Edit tracking data:
┄┄┄┄┄┄┄┄┄┄┄┄┄┄┄┄┄┄┄┄
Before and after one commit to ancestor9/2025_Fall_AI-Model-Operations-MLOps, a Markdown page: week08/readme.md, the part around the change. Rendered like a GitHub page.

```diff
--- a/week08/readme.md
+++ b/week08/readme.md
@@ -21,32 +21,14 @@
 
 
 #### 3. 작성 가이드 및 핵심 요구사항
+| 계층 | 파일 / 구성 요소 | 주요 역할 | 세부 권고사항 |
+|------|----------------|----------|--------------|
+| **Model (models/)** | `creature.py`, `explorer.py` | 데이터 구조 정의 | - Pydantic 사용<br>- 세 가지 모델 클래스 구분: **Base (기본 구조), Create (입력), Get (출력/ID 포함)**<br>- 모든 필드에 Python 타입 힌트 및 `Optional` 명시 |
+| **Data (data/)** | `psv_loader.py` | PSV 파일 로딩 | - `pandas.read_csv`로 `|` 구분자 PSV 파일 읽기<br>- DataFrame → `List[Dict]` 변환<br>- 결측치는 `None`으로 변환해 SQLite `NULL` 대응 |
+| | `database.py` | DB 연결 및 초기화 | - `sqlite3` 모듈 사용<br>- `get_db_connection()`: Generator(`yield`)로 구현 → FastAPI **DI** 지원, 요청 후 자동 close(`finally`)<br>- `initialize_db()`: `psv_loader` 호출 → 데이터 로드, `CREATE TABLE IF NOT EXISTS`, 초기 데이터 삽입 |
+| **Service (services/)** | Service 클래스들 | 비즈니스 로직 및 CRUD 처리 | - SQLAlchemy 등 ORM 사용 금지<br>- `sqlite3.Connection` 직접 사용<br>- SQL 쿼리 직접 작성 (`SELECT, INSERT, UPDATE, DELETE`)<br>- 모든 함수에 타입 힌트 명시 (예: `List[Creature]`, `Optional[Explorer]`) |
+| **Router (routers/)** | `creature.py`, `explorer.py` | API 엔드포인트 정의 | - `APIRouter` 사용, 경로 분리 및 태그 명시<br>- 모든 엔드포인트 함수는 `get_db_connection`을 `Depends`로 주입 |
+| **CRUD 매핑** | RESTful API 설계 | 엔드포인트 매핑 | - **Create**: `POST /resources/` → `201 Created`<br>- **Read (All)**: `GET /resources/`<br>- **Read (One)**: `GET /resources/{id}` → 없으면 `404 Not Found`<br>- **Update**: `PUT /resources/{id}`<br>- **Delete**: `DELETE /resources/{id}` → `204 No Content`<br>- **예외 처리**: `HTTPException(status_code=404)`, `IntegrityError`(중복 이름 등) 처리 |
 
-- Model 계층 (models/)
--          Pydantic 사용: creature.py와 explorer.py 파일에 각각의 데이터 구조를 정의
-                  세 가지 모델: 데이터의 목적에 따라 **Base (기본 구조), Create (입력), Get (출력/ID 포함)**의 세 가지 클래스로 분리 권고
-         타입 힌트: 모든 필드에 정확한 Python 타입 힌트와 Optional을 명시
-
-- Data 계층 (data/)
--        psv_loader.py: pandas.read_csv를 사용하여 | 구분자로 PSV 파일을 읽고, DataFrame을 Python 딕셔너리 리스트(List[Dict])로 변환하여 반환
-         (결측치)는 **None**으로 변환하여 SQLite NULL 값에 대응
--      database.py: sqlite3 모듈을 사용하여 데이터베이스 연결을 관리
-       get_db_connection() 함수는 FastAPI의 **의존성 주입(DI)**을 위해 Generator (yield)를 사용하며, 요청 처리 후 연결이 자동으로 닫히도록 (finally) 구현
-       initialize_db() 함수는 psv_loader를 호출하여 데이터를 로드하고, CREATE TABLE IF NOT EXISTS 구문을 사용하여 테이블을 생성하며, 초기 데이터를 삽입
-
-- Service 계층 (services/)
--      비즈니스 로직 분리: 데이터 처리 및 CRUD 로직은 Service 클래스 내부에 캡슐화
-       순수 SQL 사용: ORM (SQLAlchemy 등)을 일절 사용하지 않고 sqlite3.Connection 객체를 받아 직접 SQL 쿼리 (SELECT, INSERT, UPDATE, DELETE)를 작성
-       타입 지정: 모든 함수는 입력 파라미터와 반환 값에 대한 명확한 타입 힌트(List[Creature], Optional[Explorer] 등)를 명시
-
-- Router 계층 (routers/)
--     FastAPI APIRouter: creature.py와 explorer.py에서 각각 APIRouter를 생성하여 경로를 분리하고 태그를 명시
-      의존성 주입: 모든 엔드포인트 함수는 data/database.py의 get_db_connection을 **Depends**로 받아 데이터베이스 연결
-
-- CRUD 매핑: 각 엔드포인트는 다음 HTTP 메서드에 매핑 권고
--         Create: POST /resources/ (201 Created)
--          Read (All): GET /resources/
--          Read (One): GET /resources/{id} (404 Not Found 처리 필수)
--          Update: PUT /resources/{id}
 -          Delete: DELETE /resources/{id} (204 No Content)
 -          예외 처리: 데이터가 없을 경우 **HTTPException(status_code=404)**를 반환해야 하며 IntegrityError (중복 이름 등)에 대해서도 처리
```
┄┄┄┄┄┄┄┄┄┄┄┄┄┄┄┄┄┄┄┄
[EXERCISE GOAL]
What you return should be the records above, repeated exactly.

[FINAL ANSWER]
Before and after one commit to ancestor9/2025_Fall_AI-Model-Operations-MLOps, a Markdown page: week08/readme.md, the part around the change. Rendered like a GitHub page.

```diff
--- a/week08/readme.md
+++ b/week08/readme.md
@@ -21,32 +21,14 @@
 
 
 #### 3. 작성 가이드 및 핵심 요구사항
+| 계층 | 파일 / 구성 요소 | 주요 역할 | 세부 권고사항 |
+|------|----------------|----------|--------------|
+| **Model (models/)** | `creature.py`, `explorer.py` | 데이터 구조 정의 | - Pydantic 사용<br>- 세 가지 모델 클래스 구분: **Base (기본 구조), Create (입력), Get (출력/ID 포함)**<br>- 모든 필드에 Python 타입 힌트 및 `Optional` 명시 |
+| **Data (data/)** | `psv_loader.py` | PSV 파일 로딩 | - `pandas.read_csv`로 `|` 구분자 PSV 파일 읽기<br>- DataFrame → `List[Dict]` 변환<br>- 결측치는 `None`으로 변환해 SQLite `NULL` 대응 |
+| | `database.py` | DB 연결 및 초기화 | - `sqlite3` 모듈 사용<br>- `get_db_connection()`: Generator(`yield`)로 구현 → FastAPI **DI** 지원, 요청 후 자동 close(`finally`)<br>- `initialize_db()`: `psv_loader` 호출 → 데이터 로드, `CREATE TABLE IF NOT EXISTS`, 초기 데이터 삽입 |
+| **Service (services/)** | Service 클래스들 | 비즈니스 로직 및 CRUD 처리 | - SQLAlchemy 등 ORM 사용 금지<br>- `sqlite3.Connection` 직접 사용<br>- SQL 쿼리 직접 작성 (`SELECT, INSERT, UPDATE, DELETE`)<br>- 모든 함수에 타입 힌트 명시 (예: `List[Creature]`, `Optional[Explorer]`) |
+| **Router (routers/)** | `creature.py`, `explorer.py` | API 엔드포인트 정의 | - `APIRouter` 사용, 경로 분리 및 태그 명시<br>- 모든 엔드포인트 함수는 `get_db_connection`을 `Depends`로 주입 |
+| **CRUD 매핑** | RESTful API 설계 | 엔드포인트 매핑 | - **Create**: `POST /resources/` → `201 Created`<br>- **Read (All)**: `GET /resources/`<br>- **Read (One)**: `GET /resources/{id}` → 없으면 `404 Not Found`<br>- **Update**: `PUT /resources/{id}`<br>- **Delete**: `DELETE /resources/{id}` → `204 No Content`<br>- **예외 처리**: `HTTPException(status_code=404)`, `IntegrityError`(중복 이름 등) 처리 |
 
-- Model 계층 (models/)
--          Pydantic 사용: creature.py와 explorer.py 파일에 각각의 데이터 구조를 정의
-                  세 가지 모델: 데이터의 목적에 따라 **Base (기본 구조), Create (입력), Get (출력/ID 포함)**의 세 가지 클래스로 분리 권고
-         타입 힌트: 모든 필드에 정확한 Python 타입 힌트와 Optional을 명시
-
-- Data 계층 (data/)
--        psv_loader.py: pandas.read_csv를 사용하여 | 구분자로 PSV 파일을 읽고, DataFrame을 Python 딕셔너리 리스트(List[Dict])로 변환하여 반환
-         (결측치)는 **None**으로 변환하여 SQLite NULL 값에 대응
--      database.py: sqlite3 모듈을 사용하여 데이터베이스 연결을 관리
-       get_db_connection() 함수는 FastAPI의 **의존성 주입(DI)**을 위해 Generator (yield)를 사용하며, 요청 처리 후 연결이 자동으로 닫히도록 (finally) 구현
-       initialize_db() 함수는 psv_loader를 호출하여 데이터를 로드하고, CREATE TABLE IF NOT EXISTS 구문을 사용하여 테이블을 생성하며, 초기 데이터를 삽입
-
-- Service 계층 (services/)
--      비즈니스 로직 분리: 데이터 처리 및 CRUD 로직은 Service 클래스 내부에 캡슐화
-       순수 SQL 사용: ORM (SQLAlchemy 등)을 일절 사용하지 않고 sqlite3.Connection 객체를 받아 직접 SQL 쿼리 (SELECT, INSERT, UPDATE, DELETE)를 작성
-       타입 지정: 모든 함수는 입력 파라미터와 반환 값에 대한 명확한 타입 힌트(List[Creature], Optional[Explorer] 등)를 명시
-
-- Router 계층 (routers/)
--     FastAPI APIRouter: creature.py와 explorer.py에서 각각 APIRouter를 생성하여 경로를 분리하고 태그를 명시
-      의존성 주입: 모든 엔드포인트 함수는 data/database.py의 get_db_connection을 **Depends**로 받아 데이터베이스 연결
-
-- CRUD 매핑: 각 엔드포인트는 다음 HTTP 메서드에 매핑 권고
--         Create: POST /resources/ (201 Created)
--          Read (All): GET /resources/
--          Read (One): GET /resources/{id} (404 Not Found 처리 필수)
--          Update: PUT /resources/{id}
 -          Delete: DELETE /resources/{id} (204 No Content)
 -          예외 처리: 데이터가 없을 경우 **HTTPException(status_code=404)**를 반환해야 하며 IntegrityError (중복 이름 등)에 대해서도 처리
```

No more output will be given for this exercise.